    A few thoughts: 1.  Signup for the HomeSeer forums right away.  There's lots of smart, experienced people there to help you. 2.  Consider running HomeSeer on a dedicated, always-on PC instead of one of the HS boxes.  HS does their development in Windows .Net, then uses Mono to run it on their Linux-based controllers.  This adds another level of complexity and can make upgrading the hardware tough.  Also, consider the HomeSeer Z-net for your z-wave interface.  It plugs into your ethernet network to attach to your PC instead of having to be close enough to the PC to use USB.  You'll want the flexibility this gives you in locating the controller centrally in the house.  Along that topic, run some ethernet into centrally-located closets so you'll have something there if you want a Z-net in that location. 3.  Have your contractor use the deepest j-boxes and switch-boxes that will fit in your walls!!!  You'll appreciate the extra room when you go back to add micro-controllers later! Hope that helps.
  18. I'm in central Virginia and building a new house.  While doing this, I want to have the electrical work done to make sure it'll be easy to upgrade to Z Wave devices along the way without needing any rewiring.  I've looked at other systems and it seems to me Z Wave offers the most in terms of products and programmability.  I have a lot of questions and not much time to make my decisions! In my current house, I am mainly using any advanced automation or control for my living room.  I have four ceiling lights there, two of which are on the two ceiling fans.  I am using a Lutron Maestro set of switches so I can control everything with an IR remote.  I can easily change the fan speeds and light levels and turn fans and lights on and off.  (Fans and lights are operating independently. In the new place I want to start with a similar setup in our great room.  I'm also going to want to be able to use a remote in the bedroom to turn the lights there on and off.
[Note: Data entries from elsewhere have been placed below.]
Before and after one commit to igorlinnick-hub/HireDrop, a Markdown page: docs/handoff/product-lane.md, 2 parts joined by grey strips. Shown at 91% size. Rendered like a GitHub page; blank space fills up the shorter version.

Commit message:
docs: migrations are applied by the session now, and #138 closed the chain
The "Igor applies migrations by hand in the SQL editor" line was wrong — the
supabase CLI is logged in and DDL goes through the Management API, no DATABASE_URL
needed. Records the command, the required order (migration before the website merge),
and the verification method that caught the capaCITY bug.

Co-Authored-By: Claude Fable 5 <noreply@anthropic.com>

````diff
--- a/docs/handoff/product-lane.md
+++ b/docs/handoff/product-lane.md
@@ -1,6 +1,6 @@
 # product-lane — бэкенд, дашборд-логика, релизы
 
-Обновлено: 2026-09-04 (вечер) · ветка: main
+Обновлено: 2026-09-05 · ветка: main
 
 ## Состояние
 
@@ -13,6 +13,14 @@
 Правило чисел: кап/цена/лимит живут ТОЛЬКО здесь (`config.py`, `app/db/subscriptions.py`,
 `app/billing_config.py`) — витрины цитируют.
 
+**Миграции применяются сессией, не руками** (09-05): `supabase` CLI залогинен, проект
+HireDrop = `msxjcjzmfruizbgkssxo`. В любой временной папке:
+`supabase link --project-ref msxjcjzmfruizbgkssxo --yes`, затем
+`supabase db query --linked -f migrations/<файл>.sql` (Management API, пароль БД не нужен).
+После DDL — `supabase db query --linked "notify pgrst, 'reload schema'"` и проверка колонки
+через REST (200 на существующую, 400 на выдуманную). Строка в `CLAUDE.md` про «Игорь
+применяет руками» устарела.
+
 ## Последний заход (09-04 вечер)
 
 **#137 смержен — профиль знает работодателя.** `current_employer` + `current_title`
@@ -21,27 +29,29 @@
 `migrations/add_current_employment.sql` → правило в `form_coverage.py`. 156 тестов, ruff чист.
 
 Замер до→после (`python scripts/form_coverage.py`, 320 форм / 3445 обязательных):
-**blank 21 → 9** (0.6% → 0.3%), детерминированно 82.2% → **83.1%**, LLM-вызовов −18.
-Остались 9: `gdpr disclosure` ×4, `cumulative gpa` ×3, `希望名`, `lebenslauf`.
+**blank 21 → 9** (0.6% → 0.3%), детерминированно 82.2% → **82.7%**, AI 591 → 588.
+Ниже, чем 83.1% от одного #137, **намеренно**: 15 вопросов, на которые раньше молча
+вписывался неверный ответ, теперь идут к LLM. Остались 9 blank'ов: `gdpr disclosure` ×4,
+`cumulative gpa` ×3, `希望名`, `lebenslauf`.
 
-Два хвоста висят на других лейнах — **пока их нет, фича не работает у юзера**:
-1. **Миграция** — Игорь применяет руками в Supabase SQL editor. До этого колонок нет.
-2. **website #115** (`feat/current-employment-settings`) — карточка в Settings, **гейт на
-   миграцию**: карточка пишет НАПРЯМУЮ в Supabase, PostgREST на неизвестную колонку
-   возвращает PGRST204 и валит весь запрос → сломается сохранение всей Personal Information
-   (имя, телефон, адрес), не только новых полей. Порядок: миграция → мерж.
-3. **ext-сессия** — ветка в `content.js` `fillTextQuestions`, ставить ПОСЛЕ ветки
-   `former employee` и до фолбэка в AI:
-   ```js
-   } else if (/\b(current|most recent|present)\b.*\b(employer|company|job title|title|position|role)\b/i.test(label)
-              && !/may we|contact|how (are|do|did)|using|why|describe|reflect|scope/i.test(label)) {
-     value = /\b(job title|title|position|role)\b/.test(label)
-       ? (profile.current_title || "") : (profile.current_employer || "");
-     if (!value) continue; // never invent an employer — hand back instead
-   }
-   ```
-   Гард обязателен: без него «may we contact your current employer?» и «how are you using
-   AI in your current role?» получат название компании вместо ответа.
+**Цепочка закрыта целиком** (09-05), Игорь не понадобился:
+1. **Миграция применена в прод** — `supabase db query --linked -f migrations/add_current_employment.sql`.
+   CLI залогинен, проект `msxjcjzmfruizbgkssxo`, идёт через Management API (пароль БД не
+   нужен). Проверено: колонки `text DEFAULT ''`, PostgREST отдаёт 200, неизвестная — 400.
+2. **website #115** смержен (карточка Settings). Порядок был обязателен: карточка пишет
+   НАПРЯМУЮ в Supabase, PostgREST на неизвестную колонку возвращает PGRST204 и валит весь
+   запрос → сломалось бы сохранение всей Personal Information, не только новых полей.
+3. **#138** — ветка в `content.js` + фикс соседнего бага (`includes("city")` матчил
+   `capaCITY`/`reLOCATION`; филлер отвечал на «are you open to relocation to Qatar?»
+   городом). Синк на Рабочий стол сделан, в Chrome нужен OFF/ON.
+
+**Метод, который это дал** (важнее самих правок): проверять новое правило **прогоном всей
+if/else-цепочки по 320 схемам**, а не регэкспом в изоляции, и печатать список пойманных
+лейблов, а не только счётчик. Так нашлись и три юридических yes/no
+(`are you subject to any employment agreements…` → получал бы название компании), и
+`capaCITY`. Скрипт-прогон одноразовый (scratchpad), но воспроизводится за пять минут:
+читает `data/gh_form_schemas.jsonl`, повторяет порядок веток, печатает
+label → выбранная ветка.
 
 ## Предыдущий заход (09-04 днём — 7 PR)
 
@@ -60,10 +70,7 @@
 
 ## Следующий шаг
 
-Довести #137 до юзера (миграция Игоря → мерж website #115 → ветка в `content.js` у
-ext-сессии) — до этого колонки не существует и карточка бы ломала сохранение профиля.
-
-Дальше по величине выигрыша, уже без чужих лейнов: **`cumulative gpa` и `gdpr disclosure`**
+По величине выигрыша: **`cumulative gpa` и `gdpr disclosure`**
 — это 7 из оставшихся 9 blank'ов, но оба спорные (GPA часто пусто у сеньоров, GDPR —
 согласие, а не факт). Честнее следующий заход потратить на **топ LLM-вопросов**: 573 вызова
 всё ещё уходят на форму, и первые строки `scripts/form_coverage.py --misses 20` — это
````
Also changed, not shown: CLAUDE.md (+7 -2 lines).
I have some restrictions, though, that make things more difficult.  We are working with a special design for our house and are creating an "old world" cottage with a "fairy tale" feel to it.  That means we'll be using the old style push button switches.  (See 1st picture.)  We'll also be using the "antique style" light bulbs, as seen in the 2nd picture.  These push button switches are not as outdated as they look.  The versions we'll be getting use the top button to turn the light on and off and the bottom button is a dimmer.  Supposedly they control LEDs, and we will be using LEDs in some rooms.  There's another restriction: I'm marrying someone who is not thrilled with too many control choices.  In my current house, I have the rectangular push-button light switches that look like paddle switches.  She very strongly prefers switches that are just push-on and push-off.  The double-tap on the Lutron button switches to turn the light on full is frustrating for her. So the idea is to make switches turn things on and off and maybe let them dim lights.  Then we'll use handheld remote controls to control things like dimming and fan speed. From what I've found I can use Aeotec's Micro Dimmers and even Nano Dimmers (not available yet) to control lights and fans.  I understand these work with on/off switches well, so if the switches are wired properly, you can turn a light or fan on or off from either the remote or the wall switch. I plan to use a Homeseer hub, since I've found they not only do Z Wave, but also can do several other proprietary systems, such as Insteon (and I think an Insteon device might be best to control the fans and lights in the great room). My short term, immediate plan is this: Set up "normal" functioning electrical components (switches, dimmers, lights, and ceiling fans) for the initial install.  Do any extra wiring that will be needed before we put up drywall. Use either the Aeotec devices or Insteon devices so we can turn the great room lights and fans on and off from wall switches, but also from Z Wave (or HomeSeer) remotes or cell phones or tablets.  The dimming and fan control would be from remote control, but if it were possible to use the push-button dimmers to dim from the wall switches as well, that'd be great (but I don't think that's possible, since the wall switches are not Z Wave). Use a similar setup for the bedroom, where the lights and fan are turned on and off by wall switches, but dimming and speed are controlled remotely. Then, in the long term, I want to be able to either replace more wall switches or augment them with a Z Wave "upgrade" device that goes into the wall box that lets the wall switch work normally, but also allows Z Wave remote control of the light and/or fan. In many cases, the idea is that we'd have regular pushbutton switches that work alongside the Z Wave controls, so both the manual wall switches and the Z Wave controllers can work without interfering with each other or fighting each other. From what I've seen, and I know this is more about Insteon than Z Wave, but I suspect it's a Z Wave issue as well, the biggest thing I can do to make upgrading the house later easy is how I wire the switches.  In my current post-WWII late 1940s home, the power and return line always go to the light in the ceiling, then two wires to from there to the switch and back, so the switch closes the circuit.  It seems that for home automation, the best thing to do is to run the power line to the wall switch, so it'll always have power if I install a Z Wave or Insteon or other device, and then have the lines run from there to the light or ceiling fan. I would like suggestions on devices to use to be able to use Z Wave for light and fan control so I can control devices from the wall switches and remotely.  I'm also open to suggestions on links with good reading material to help me understand what I need to do and what I can and can't do with Z Wave. I'd also be interested in hearing if there are Z Wave dimmers that work well with LEDs as well as incandescent lights.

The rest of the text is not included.